Revision comparison data:
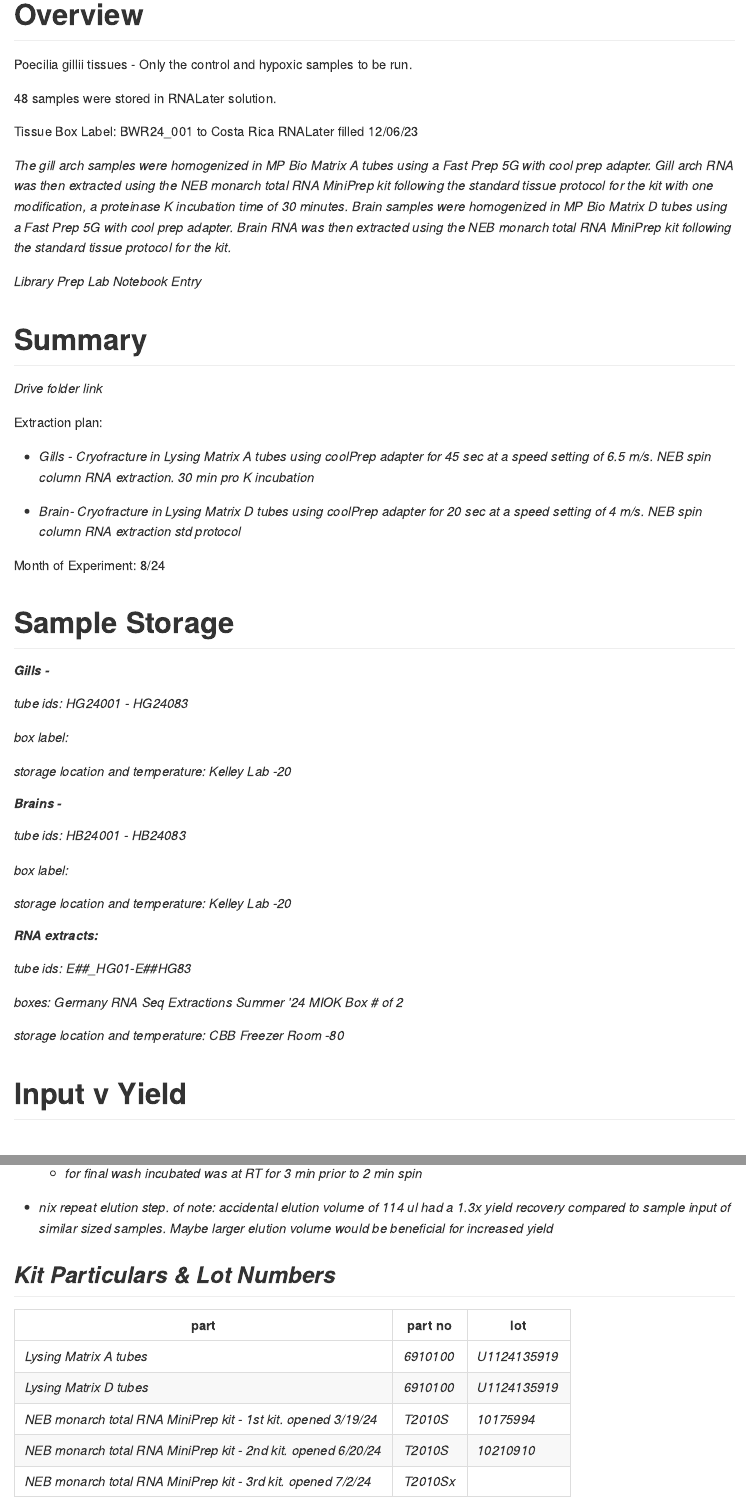
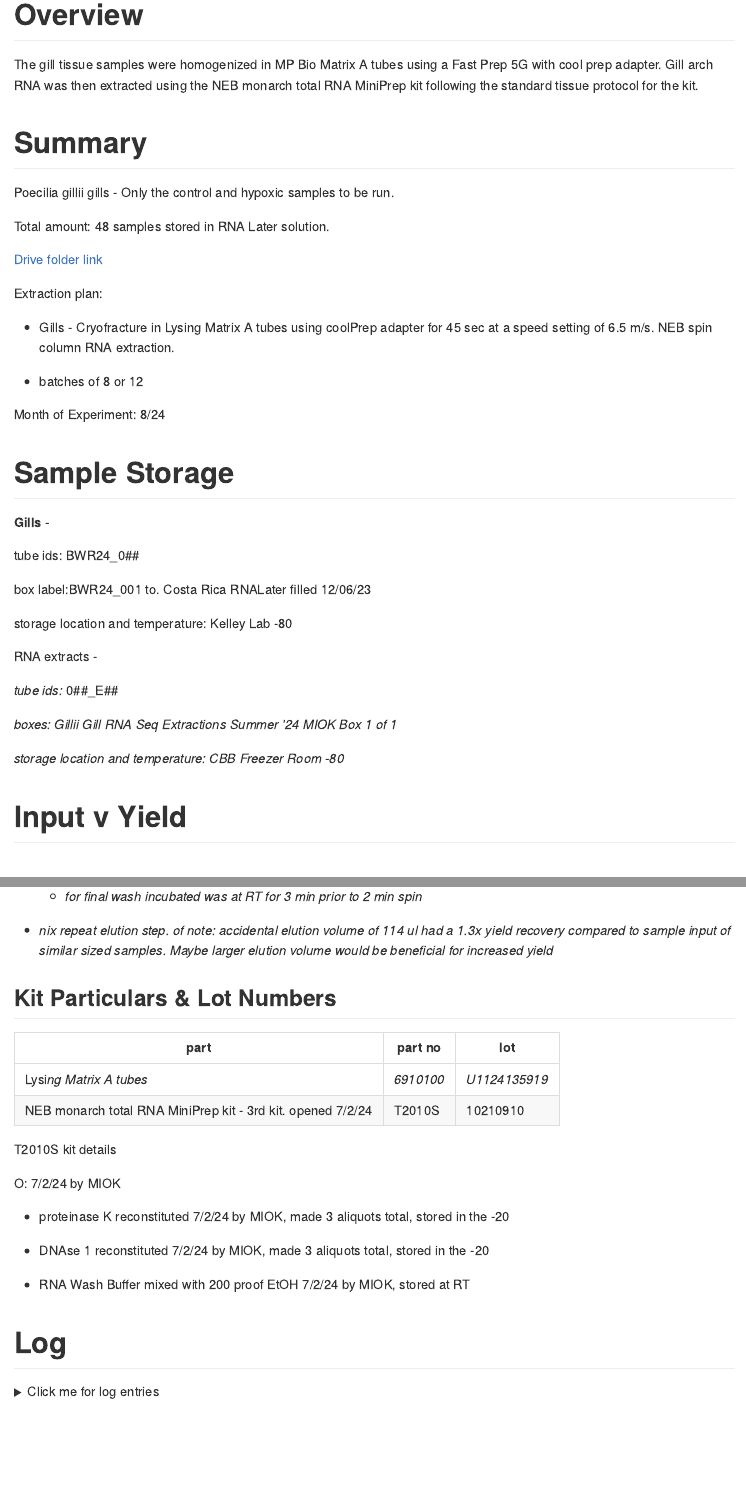
Before and after one commit to isabel-kline/Kelley_Lab_Notebook, an R Markdown document (RNA/Gillii_RNA_Extractions.Rmd): the page in a window 1100 px wide, from its top, and a second part further down, joined at a grey line. The pictures show the output file RNA/Gillii_RNA_Extractions.md that the author committed with the source, drawn offline in the style of GitHub.

Commit message:
up to do

```diff
--- a/RNA/Gillii_RNA_Extractions.Rmd
+++ b/RNA/Gillii_RNA_Extractions.Rmd
@@ -1,5 +1,5 @@
 ---
-title: "Gillii RNA Extractions"
+title: "Gillii Gill RNA Extractions"
 author: "Isabel Kline"
 output:
   html_document:
@@ -17,51 +17,39 @@ knitr::opts_chunk$set(echo = TRUE)
 
 # Overview
 
-Poecilia gillii tissues - Only the control and hypoxic samples to be run.
-
-48 samples were stored in RNALater solution.
-
-Tissue Box Label: BWR24_001 to Costa Rica RNALater filled 12/06/23
-
-*The gill arch samples were homogenized in MP Bio Matrix A tubes using a Fast Prep 5G with cool prep adapter. Gill arch RNA was then extracted using the NEB monarch total RNA MiniPrep kit following the standard tissue protocol for the kit with one modification, a proteinase K incubation time of 30 minutes. Brain samples were homogenized in MP Bio Matrix D tubes using a Fast Prep 5G with cool prep adapter. Brain RNA was then extracted using the NEB monarch total RNA MiniPrep kit following the standard tissue protocol for the kit.*
-
-*Library Prep Lab Notebook Entry*
+The gill tissue samples were homogenized in MP Bio Matrix A tubes using a Fast Prep 5G with cool prep adapter. Gill arch RNA was then extracted using the NEB monarch total RNA MiniPrep kit following the standard tissue protocol for the kit.
 
 # Summary
 
-*Drive folder link*
+Poecilia gillii gills - Only the control and hypoxic samples to be run.
+
+Total amount: 48 samples stored in RNA Later solution.
+
+[Drive folder link](https://drive.google.com/drive/folders/1N9ebukVfd9IsLPw2OFkqJCr_8oMp0GTy)
 
 Extraction plan:
 
--   *Gills - Cryofracture in Lysing Matrix A tubes using coolPrep adapter for 45 sec at a speed setting of 6.5 m/s. NEB spin column RNA extraction. 30 min pro K incubation*
+-   Gills - Cryofracture in Lysing Matrix A tubes using coolPrep adapter for 45 sec at a speed setting of 6.5 m/s. NEB spin column RNA extraction.
 
--   *Brain- Cryofracture in Lysing Matrix D tubes using coolPrep adapter for 20 sec at a speed setting of 4 m/s. NEB spin column RNA extraction std protocol*
+-   batches of 8 or 12
 
 Month of Experiment: 8/24
 
 # Sample Storage
 
-##### *Gills -*
+**Gills** *-*
 
-*tube ids: HG24001 - HG24083*
+tube ids: BWR24_0##
 
-*box label:*
+box label:BWR24_001 to. Costa Rica RNALater filled 12/06/23
 
-*storage location and temperature: Kelley Lab -20*
+storage location and temperature: Kelley Lab -80
 
-##### *Brains -*
+RNA extracts -
 
-*tube ids: HB24001 - HB24083*
+*tube ids:* 0##\_E##
 
-*box label:*
-
-*storage location and temperature: Kelley Lab -20*
-
-##### *RNA extracts:*
-
-*tube ids: E##\_HG01-E##HG83*
-
-*boxes: Germany RNA Seq Extractions Summer '24 MIOK Box \# of 2*
+*boxes: Gillii Gill RNA Seq Extractions Summer '24 MIOK Box 1 of 1*
 
 *storage location and temperature: CBB Freezer Room -80*
 
@@ -110,27 +98,22 @@ library(tidyverse)
 
 -   *nix repeat elution step. of note: accidental elution volume of 114 ul had a 1.3x yield recovery compared to sample input of similar sized samples. Maybe larger elution volume would be beneficial for increased yield*
 
-## *Kit Particulars & Lot Numbers*
+## Kit Particulars & Lot Numbers
 
-| part                                                           | part no   | lot           |
-|---------------------------------------|-----------------|-----------------|
-| *Lysing Matrix A tubes*                                        | *6910100* | *U1124135919* |
-| *Lysing Matrix D tubes*                                        | *6910100* | *U1124135919* |
-| *NEB monarch total RNA MiniPrep kit - 1st kit. opened 3/19/24* | *T2010S*  | *10175994*    |
-| *NEB monarch total RNA MiniPrep kit - 2nd kit. opened 6/20/24* | *T2010S*  | *10210910*    |
-| *NEB monarch total RNA MiniPrep kit - 3rd kit. opened 7/2/24*  | *T2010Sx* |               |
+| part                                                        | part no   | lot           |
+|-------------------------------------|------------------|------------------|
+| Lysi*ng Matrix A tubes*                                     | *6910100* | *U1124135919* |
+| NEB monarch total RNA MiniPrep kit - 3rd kit. opened 7/2/24 | T2010S    | 10210910      |
 
-kit details
+T2010S kit details
 
-***3rd kit used***
+O: 7/2/24 by MIOK
 
-*O: \##### by MIOK*
+-   proteinase K reconstituted 7/2/24 by MIOK, made 3 aliquots total, stored in the -20
 
--   *proteinase K reconstituted \##### by MIOK, made 3 aliquots total, stored in the -20*
+-   DNAse 1 reconstituted 7/2/24 by MIOK, made 3 aliquots total, stored in the -20
 
--   *DNAse 1 reconstituted \##### by MIOK, made 3 aliquots total, stored in the -20*
-
--   *RNA Wash Buffer mixed with 200 proof EtOH \##### by MIOK, stored at RT*
+-   RNA Wash Buffer mixed with 200 proof EtOH 7/2/24 by MIOK, stored at RT
 
 # Log
 
```
Also changed, not shown: RNA/Germany_RNASeq.Rmd (+2 -0 lines), RNA/Germany_RNASeq.html (added), RNA/Germany_RNASeq.md, RNA/Gillii_RNA_Extractions.html (added), RNA/Gillii_RNA_Extractions.md, RNA/Gillii_RNA_Extractions.Rmd (12 more changed lines).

About this task: Leaving the pictures out, set down all of the data again exactly.

Your solution:
Before and after one commit to isabel-kline/Kelley_Lab_Notebook, an R Markdown document (RNA/Gillii_RNA_Extractions.Rmd): the page in a window 1100 px wide, from its top, and a second part further down, joined at a grey line. The pictures show the output file RNA/Gillii_RNA_Extractions.md that the author committed with the source, drawn offline in the style of GitHub.

Commit message:
up to do

```diff
--- a/RNA/Gillii_RNA_Extractions.Rmd
+++ b/RNA/Gillii_RNA_Extractions.Rmd
@@ -1,5 +1,5 @@
 ---
-title: "Gillii RNA Extractions"
+title: "Gillii Gill RNA Extractions"
 author: "Isabel Kline"
 output:
   html_document:
@@ -17,51 +17,39 @@ knitr::opts_chunk$set(echo = TRUE)
 
 # Overview
 
-Poecilia gillii tissues - Only the control and hypoxic samples to be run.
-
-48 samples were stored in RNALater solution.
-
-Tissue Box Label: BWR24_001 to Costa Rica RNALater filled 12/06/23
-
-*The gill arch samples were homogenized in MP Bio Matrix A tubes using a Fast Prep 5G with cool prep adapter. Gill arch RNA was then extracted using the NEB monarch total RNA MiniPrep kit following the standard tissue protocol for the kit with one modification, a proteinase K incubation time of 30 minutes. Brain samples were homogenized in MP Bio Matrix D tubes using a Fast Prep 5G with cool prep adapter. Brain RNA was then extracted using the NEB monarch total RNA MiniPrep kit following the standard tissue protocol for the kit.*
-
-*Library Prep Lab Notebook Entry*
+The gill tissue samples were homogenized in MP Bio Matrix A tubes using a Fast Prep 5G with cool prep adapter. Gill arch RNA was then extracted using the NEB monarch total RNA MiniPrep kit following the standard tissue protocol for the kit.
 
 # Summary
 
-*Drive folder link*
+Poecilia gillii gills - Only the control and hypoxic samples to be run.
+
+Total amount: 48 samples stored in RNA Later solution.
+
+[Drive folder link](https://drive.google.com/drive/folders/1N9ebukVfd9IsLPw2OFkqJCr_8oMp0GTy)
 
 Extraction plan:
 
--   *Gills - Cryofracture in Lysing Matrix A tubes using coolPrep adapter for 45 sec at a speed setting of 6.5 m/s. NEB spin column RNA extraction. 30 min pro K incubation*
+-   Gills - Cryofracture in Lysing Matrix A tubes using coolPrep adapter for 45 sec at a speed setting of 6.5 m/s. NEB spin column RNA extraction.
 
--   *Brain- Cryofracture in Lysing Matrix D tubes using coolPrep adapter for 20 sec at a speed setting of 4 m/s. NEB spin column RNA extraction std protocol*
+-   batches of 8 or 12
 
 Month of Experiment: 8/24
 
 # Sample Storage
 
-##### *Gills -*
+**Gills** *-*
 
-*tube ids: HG24001 - HG24083*
+tube ids: BWR24_0##
 
-*box label:*
+box label:BWR24_001 to. Costa Rica RNALater filled 12/06/23
 
-*storage location and temperature: Kelley Lab -20*
+storage location and temperature: Kelley Lab -80
 
-##### *Brains -*
+RNA extracts -
 
-*tube ids: HB24001 - HB24083*
+*tube ids:* 0##\_E##
 
-*box label:*
-
-*storage location and temperature: Kelley Lab -20*
-
-##### *RNA extracts:*
-
-*tube ids: E##\_HG01-E##HG83*
-
-*boxes: Germany RNA Seq Extractions Summer '24 MIOK Box \# of 2*
+*boxes: Gillii Gill RNA Seq Extractions Summer '24 MIOK Box 1 of 1*
 
 *storage location and temperature: CBB Freezer Room -80*
 
@@ -110,27 +98,22 @@ library(tidyverse)
 
 -   *nix repeat elution step. of note: accidental elution volume of 114 ul had a 1.3x yield recovery compared to sample input of similar sized samples. Maybe larger elution volume would be beneficial for increased yield*
 
-## *Kit Particulars & Lot Numbers*
+## Kit Particulars & Lot Numbers
 
-| part                                                           | part no   | lot           |
-|---------------------------------------|-----------------|-----------------|
-| *Lysing Matrix A tubes*                                        | *6910100* | *U1124135919* |
-| *Lysing Matrix D tubes*                                        | *6910100* | *U1124135919* |
-| *NEB monarch total RNA MiniPrep kit - 1st kit. opened 3/19/24* | *T2010S*  | *10175994*    |
-| *NEB monarch total RNA MiniPrep kit - 2nd kit. opened 6/20/24* | *T2010S*  | *10210910*    |
-| *NEB monarch total RNA MiniPrep kit - 3rd kit. opened 7/2/24*  | *T2010Sx* |               |
+| part                                                        | part no   | lot           |
+|-------------------------------------|------------------|------------------|
+| Lysi*ng Matrix A tubes*                                     | *6910100* | *U1124135919* |
+| NEB monarch total RNA MiniPrep kit - 3rd kit. opened 7/2/24 | T2010S    | 10210910      |
 
-kit details
+T2010S kit details
 
-***3rd kit used***
+O: 7/2/24 by MIOK
 
-*O: \##### by MIOK*
+-   proteinase K reconstituted 7/2/24 by MIOK, made 3 aliquots total, stored in the -20
 
--   *proteinase K reconstituted \##### by MIOK, made 3 aliquots total, stored in the -20*
+-   DNAse 1 reconstituted 7/2/24 by MIOK, made 3 aliquots total, stored in the -20
 
--   *DNAse 1 reconstituted \##### by MIOK, made 3 aliquots total, stored in the -20*
-
--   *RNA Wash Buffer mixed with 200 proof EtOH \##### by MIOK, stored at RT*
+-   RNA Wash Buffer mixed with 200 proof EtOH 7/2/24 by MIOK, stored at RT
 
 # Log
 
```
Also changed, not shown: RNA/Germany_RNASeq.Rmd (+2 -0 lines), RNA/Germany_RNASeq.html (added), RNA/Germany_RNASeq.md, RNA/Gillii_RNA_Extractions.html (added), RNA/Gillii_RNA_Extractions.md, RNA/Gillii_RNA_Extractions.Rmd (12 more changed lines).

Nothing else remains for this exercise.